Film Festival Spotlights Women Protagonists Behind the Iron Curtain
An East German Film Festival at The University of Scranton will give local audiences a rare glimpse into life in the German Democratic Republic (GDR) before the fall of the Berlin Wall. This year’s festival features three films from a series titled “Filming Women: Iris Gusner’s Portrayal of Work and Love.”
In its sixth year, The University of Scranton’s 2012 East German Film Festival , which is free of charge and open to the public, will be held in the Pearn Auditorium of Brennan Hall on Nov. 6, 7 and 8, beginning at 7 p.m. All films will be shown with English subtitles.
Gusner, one of the few women to succeed as a feature film director in East Germany, made her mark by focusing on the role and emancipation of women in the GDR.
The festival is held in collaboration with the DEFA (Deutsche Film-Aktiengesellschaft) Film Library at the University of Massachusetts, Amherst. DEFA (1946-92), a state-owned studio, produced more than 750 films (many of them at the famous Studio Babelsberg), and in recent international critics’ surveys, more than a dozen have been voted among the 100 best German films ever. Still, these and other original documentaries or fictional works from the GDR are largely unknown to audiences both in and outside of Germany.
All three titles selected for the University’s 2012 East German Film Festival were directed by Gusner between 1973 and 1981. One of her most successful films, “All My Girls,” an authentic portrayal of female workers, will be shown on Tuesday, Nov. 6. Gusner’s much-heralded debut, “The Dove on the Roof,” which was banned for showing workers in distress, will be presented on Wednesday, Nov. 7. Her semi-autobiographical “Were the Earth Not Round” will be screened on Thursday, Nov. 8. A more detailed summary of each film follows.
The 2012 East German Film Festival is sponsored by the Department of World Languages and Cultures at The University of Scranton. For information, call 941-7430.
All My Girls (c) DEFA Film Library
Nov. 6, 7 p.m.: All
My Girls (Alle meine Mädchen) – 1980, 86 minutes.

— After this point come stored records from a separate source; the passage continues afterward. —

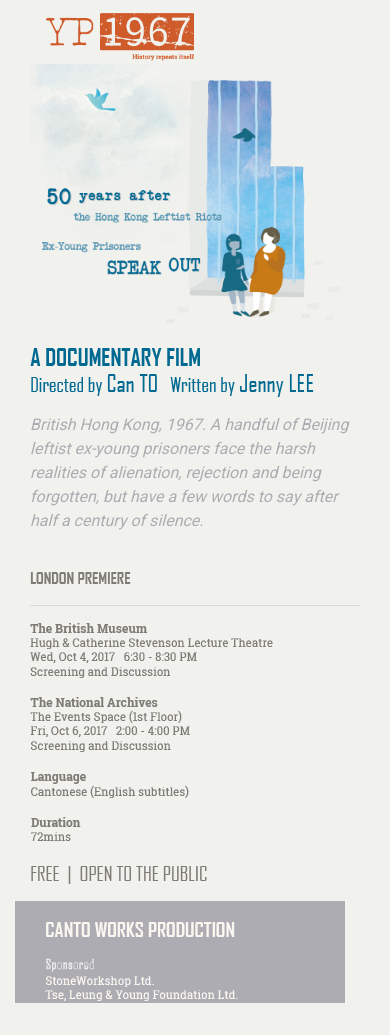
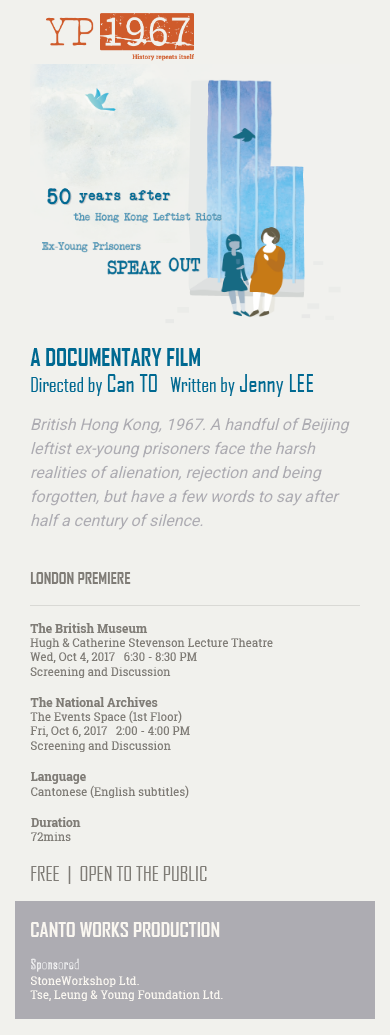
Before and after one commit to fatdom/yp1967, a plain HTML site: page index.html in a window 390 px wide. Drawn offline with nearby package versions, Linux system fonts and the light colour scheme.

Commit message:
footer layout

```diff
--- a/css/style.css
+++ b/css/style.css
@@ -16,13 +16,15 @@ body {
     font-family: 'Roboto', sans-serif;
 }
 
-footer {
+#footer {
     background-color: #adacb2;
 }
 
 @media (max-width: 767px) {
-
-    footer div {
-        padding-top: 1rem;
+    #footer {
+        padding-bottom: 1rem;
+    }
+    #footer div {
+        margin-top: 1rem;
     }
 }
--- a/index.html
+++ b/index.html
@@ -70,7 +70,7 @@
                     <img class="img-fluid" src="images/free.png" />
                 </div>
             </div>
-            <footer class="row my-3 py-md-3 m-lg-3 container-fluid align-items-center">
+            <div id="footer" class="row my-3 py-md-3 m-lg-3 align-items-center">
                 <div class="col-12 col-md-4 col-lg-6">
                     <img src="images/cantoworks.png" class="img-fluid" />
                 </div>
@@ -85,7 +85,7 @@
                     </p>
                 </div>
                 -->
-            </footer>
+            </div>
 
         </div>
 
```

Based on the nonfictional lives of women workers at the NARVA light bulb factory in Berlin, the film is a reality-based, semi-documentary social study that was shot in authentic settings. “All My Girls “stands out among DEFA films about women workers in that it depicts the conflicts of a factory brigade in a dramatic, but ultimately upbeat fashion. The film shares with other Gegenwartsfilme (contemporary films) of the 1970s and 1980s a concern with issues such as the role of work for an individual’s self-fulfillment. Gusner, however, manages to offer a woman’s perspective on these issues in her strong emphasis on maternal responsibility and female bonding.

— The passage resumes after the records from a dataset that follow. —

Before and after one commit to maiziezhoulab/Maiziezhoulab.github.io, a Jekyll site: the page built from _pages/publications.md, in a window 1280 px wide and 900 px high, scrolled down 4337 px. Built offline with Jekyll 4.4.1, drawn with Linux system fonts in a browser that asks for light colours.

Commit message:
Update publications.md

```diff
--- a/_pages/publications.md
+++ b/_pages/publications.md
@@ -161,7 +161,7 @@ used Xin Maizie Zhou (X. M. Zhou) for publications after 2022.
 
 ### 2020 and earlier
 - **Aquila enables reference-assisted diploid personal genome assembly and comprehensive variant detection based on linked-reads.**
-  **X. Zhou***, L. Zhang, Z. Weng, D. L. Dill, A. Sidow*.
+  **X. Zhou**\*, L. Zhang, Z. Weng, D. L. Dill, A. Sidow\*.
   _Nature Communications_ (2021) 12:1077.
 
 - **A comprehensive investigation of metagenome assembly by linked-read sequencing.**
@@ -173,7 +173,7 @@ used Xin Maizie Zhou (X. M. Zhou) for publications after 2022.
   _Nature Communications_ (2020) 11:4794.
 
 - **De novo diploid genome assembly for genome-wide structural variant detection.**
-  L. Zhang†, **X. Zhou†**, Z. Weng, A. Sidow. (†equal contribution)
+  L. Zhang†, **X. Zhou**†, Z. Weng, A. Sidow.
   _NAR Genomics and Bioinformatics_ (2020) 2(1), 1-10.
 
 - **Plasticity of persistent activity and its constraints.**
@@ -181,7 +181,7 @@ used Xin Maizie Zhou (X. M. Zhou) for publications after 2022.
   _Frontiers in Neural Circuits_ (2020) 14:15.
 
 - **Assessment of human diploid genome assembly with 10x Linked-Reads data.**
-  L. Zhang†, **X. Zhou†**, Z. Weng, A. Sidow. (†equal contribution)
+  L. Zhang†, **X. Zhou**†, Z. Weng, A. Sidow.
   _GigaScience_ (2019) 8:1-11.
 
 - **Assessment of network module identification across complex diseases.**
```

The Dove on the Roof (c) DEFA Film Library
Nov. 7, 7 p.m.: The
Dove on the Roof (Die Taube auf dem Dach) – 1973, 82 minutes.

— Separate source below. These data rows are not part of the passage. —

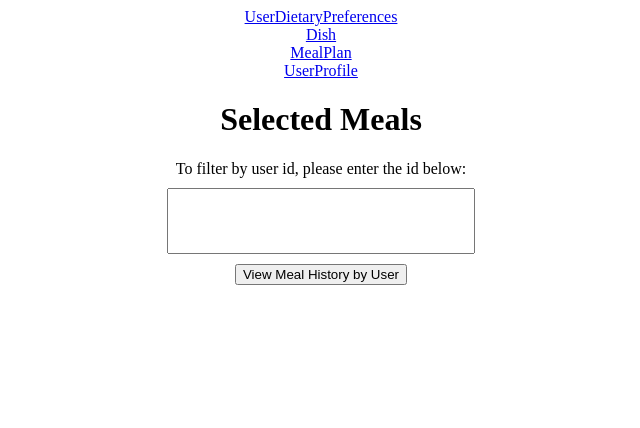
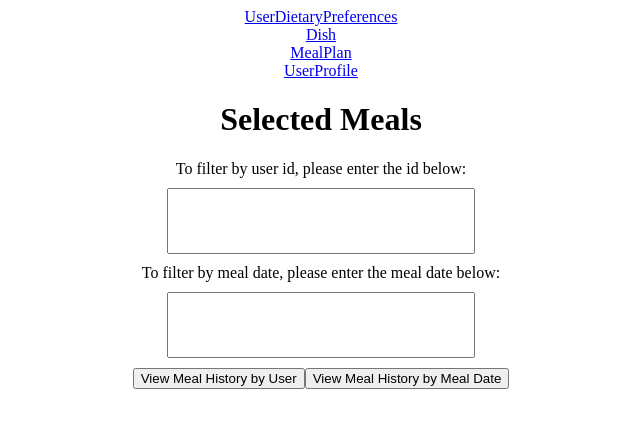
Before and after one commit to kzhang23187/McDB, a React (Create React App) app in the folder frontend/: page /meal in a window 1280 px wide. Shown: the top 428 px of the page, without its empty margins (319-959 px from the left). Built offline with nearby package versions, Linux system fonts and the light colour scheme.

Commit message:
Able to filter selected dishes by meal date. Will merge these two filters into one user-and-date filter later.

```diff
--- a/frontend/src/components/Meals.js
+++ b/frontend/src/components/Meals.js
@@ -5,19 +5,19 @@ import Axios from 'axios';
 const Meals = () => {
     const [selectedDishes, setSelectedDishes] = useState([]);
     const [user_id, setUserID] = useState("");
-    // const [meal_date, setMealDate] = useState("");
+    const [meal_date, setMealDate] = useState("");
 
     const filterByUserId = (user_id) => {
-      Axios.get(`http://localhost:3002/api/get/selectedmeals/${user_id}`).then((response) => {
+      Axios.get(`http://localhost:3002/api/get/selectedmeals/userid/${user_id}`).then((response) => {
           setSelectedDishes(response.data)
         })
     }
 
-    // const filterByMealDate = (meal_date) => {
-    //   Axios.get(`http://localhost:3002/api/get/selectedmeals/${meal_date}`).then((response) => {
-    //       setSelectedDishes(response.data)
-    //     })
-    // }
+    const filterByMealDate = (meal_date) => {
+      Axios.get(`http://localhost:3002/api/get/selectedmeals/date/${meal_date}`).then((response) => {
+          setSelectedDishes(response.data)
+        })
+    }
 
     return (
         <div className="App">
@@ -28,8 +28,13 @@ const Meals = () => {
                 <input type="text" name="user_id" onChange={(e) => {
                     setUserID(e.target.value)
                  }}/>
+                 <label> To filter by meal date, please enter the meal date below:</label>
+                 <input type="text" name="meal_date" onChange={(e) => {
+                   setMealDate(e.target.value)
+                  }}/>
             </div>
             <button onClick={()=>{filterByUserId(user_id)}}> View Meal History by User </button>
+            <button onClick={()=>{filterByMealDate(meal_date)}}> View Meal History by Meal Date </button>
             {selectedDishes.map((val) => {
               return (
                 <div className = "card">
```
Also changed, not shown: 1 other file (tests, documents, lock files or other folders).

Linda, an engineer, falls in love with not one, but two of the men on her construction team, in a film that raises questions about the importance of work, love and happiness in socialist East Germany of the 1970s. The story of the film also becomes a lesson in GDR cultural politics. It was made at the end of a period of creative freedom in East Germany. However, shortly before the release, it was deemed as unsuitable for audiences by the communist regime. All copies of “The Dove on the Roof “ were supposed to be destroyed, but a single copy survived. Finally, it was screened in 1990, after the opening of the Wall.
Were the Earth Not Round (c) DEFA Film Library
Nov. 8, 7 p.m.: Were
the Earth Not Round (Wäre die Erde nicht rund) – 1981, 87 minutes.
Christiane, from East Germany, and Hatem, from Syria, meet and fall in love while studying in Moscow. As they contemplate a future together, they realize that while Hatem is committed to helping his country, Christiane cannot work as a scientist there. “I have always had the need to bring ‘world’ into my films, because I lacked that in the GDR. We did not get out, and the world did not get in,” Gusner said. This film can be read as homage to the international atmosphere at the International Moscow Film Academy where Gusner studied.